I finished reading Khaled Hosseini 2007 novel A Thousand Splendid Suns in one day. I started reading the opening sentence on Saturday evening:
“Mariam was five years old the first time she heard the word harami.”
And the final sentences 24 hours later on Sunday evening:
“But the game involves only male names. Because, if it’s a girl, Laila has already named her.”
Inbeween, I became emotionally involved with the characters, laughed with joy when good things happened to them, grew anxious on their behalf when danger loomed, became angry and depressed at the unfairness of men who use religion to justify repressing, abusing and brutalising women, shed tears of grief when a light of goodness was extinguished, and cried tears of relief when true love and compassion won in the end. What a roller coaster of emotions…

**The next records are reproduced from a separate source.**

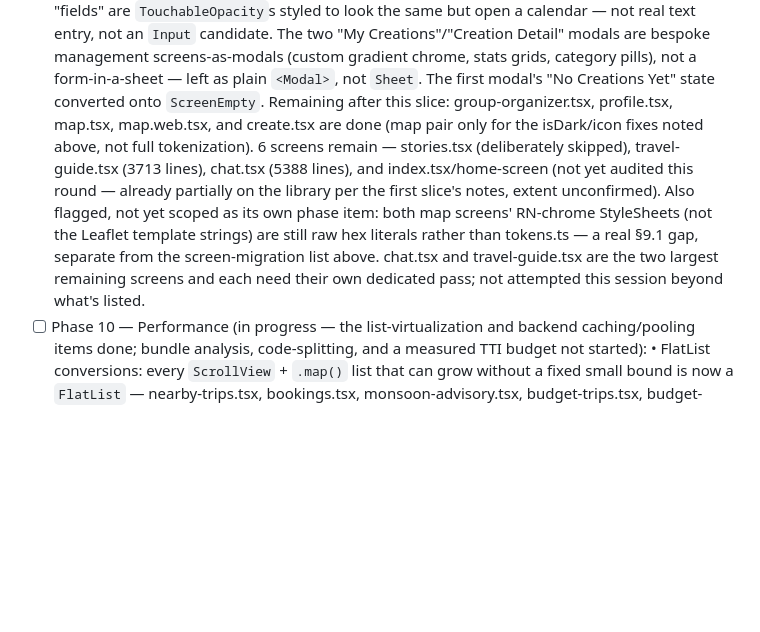
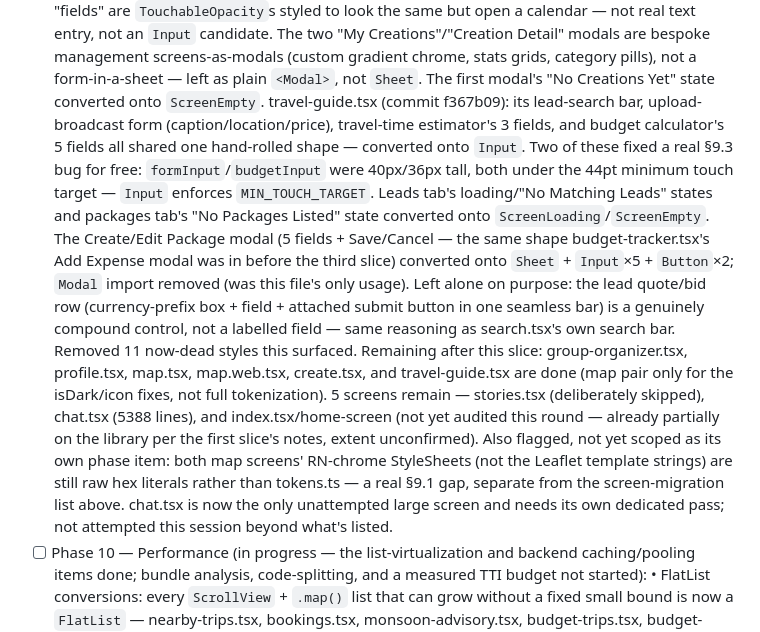
Before and after one commit to aryanraj0316-lang/TravelStar, a Markdown page: docs/REMEDIATION.md, the part around the change. GitHub-like rendering; blank space fills up the shorter version.

Commit message:
Phase 9.1 tracker: backfill travel-guide.tsx (commit f367b09)
Co-Authored-By: Claude Sonnet 5 <noreply@anthropic.com>
Claude-Session: https://claude.ai/code/session_017MXLPaSxHELg8ATCQezdHA

```diff
--- a/docs/REMEDIATION.md
+++ b/docs/REMEDIATION.md
@@ -2077,19 +2077,35 @@ partial, exactly what's blocking full completion.
       pills), not a form-in-a-sheet — left as plain `<Modal>`, not `Sheet`.
       The first modal's "No Creations Yet" state converted onto
       `ScreenEmpty`.
+      travel-guide.tsx (commit f367b09): its lead-search bar, upload-
+      broadcast form (caption/location/price), travel-time estimator's 3
+      fields, and budget calculator's 5 fields all shared one hand-rolled
+      shape — converted onto `Input`. Two of these fixed a real §9.3 bug
+      for free: `formInput`/`budgetInput` were 40px/36px tall, both under
+      the 44pt minimum touch target — `Input` enforces
+      `MIN_TOUCH_TARGET`. Leads tab's loading/"No Matching Leads" states
+      and packages tab's "No Packages Listed" state converted onto
+      `ScreenLoading`/`ScreenEmpty`. The Create/Edit Package modal (5
+      fields + Save/Cancel — the same shape budget-tracker.tsx's Add
+      Expense modal was in before the third slice) converted onto
+      `Sheet` + `Input`×5 + `Button`×2; `Modal` import removed (was this
+      file's only usage). Left alone on purpose: the lead quote/bid row
+      (currency-prefix box + field + attached submit button in one
+      seamless bar) is a genuinely compound control, not a labelled
+      field — same reasoning as search.tsx's own search bar. Removed 11
+      now-dead styles this surfaced.
       Remaining after this slice: group-organizer.tsx, profile.tsx,
-      map.tsx, map.web.tsx, and create.tsx are done (map pair only for the
-      isDark/icon fixes noted above, not full tokenization). 6 screens
-      remain — stories.tsx (deliberately skipped), travel-guide.tsx (3713
-      lines), chat.tsx (5388 lines), and index.tsx/home-screen (not yet
-      audited this round — already partially on the library per the first
-      slice's notes, extent unconfirmed). Also flagged, not yet scoped as
-      its own phase item: both map screens' RN-chrome StyleSheets (not the
-      Leaflet template strings) are still raw hex literals rather than
-      tokens.ts — a real §9.1 gap, separate from the screen-migration list
-      above. chat.tsx and travel-guide.tsx are the two largest remaining
-      screens and each need their own dedicated pass; not attempted this
-      session beyond what's listed.
+      map.tsx, map.web.tsx, create.tsx, and travel-guide.tsx are done (map
+      pair only for the isDark/icon fixes, not full tokenization). 5
+      screens remain — stories.tsx (deliberately skipped), chat.tsx (5388
+      lines), and index.tsx/home-screen (not yet audited this round —
+      already partially on the library per the first slice's notes,
+      extent unconfirmed). Also flagged, not yet scoped as its own phase
+      item: both map screens' RN-chrome StyleSheets (not the Leaflet
+      template strings) are still raw hex literals rather than tokens.ts —
+      a real §9.1 gap, separate from the screen-migration list above.
+      chat.tsx is now the only unattempted large screen and needs its own
+      dedicated pass; not attempted this session beyond what's listed.
 - [ ] Phase 10 — Performance (in progress — the list-virtualization and
       backend caching/pooling items done; bundle analysis, code-splitting,
       and a measured TTI budget not started):
```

Like Hosseini’s first novel, The Kite Runner, the story is set primarily in Afghanistan. But whereas that novel focused on the friendship between two boys, Amir and Hassan, the main protagonists of this novel are two women from two different backgrounds and with different histories whose lives become intertwined during a turbulent and violent political time in Afghanistan.
It was completely un-put-downable.
Go read it.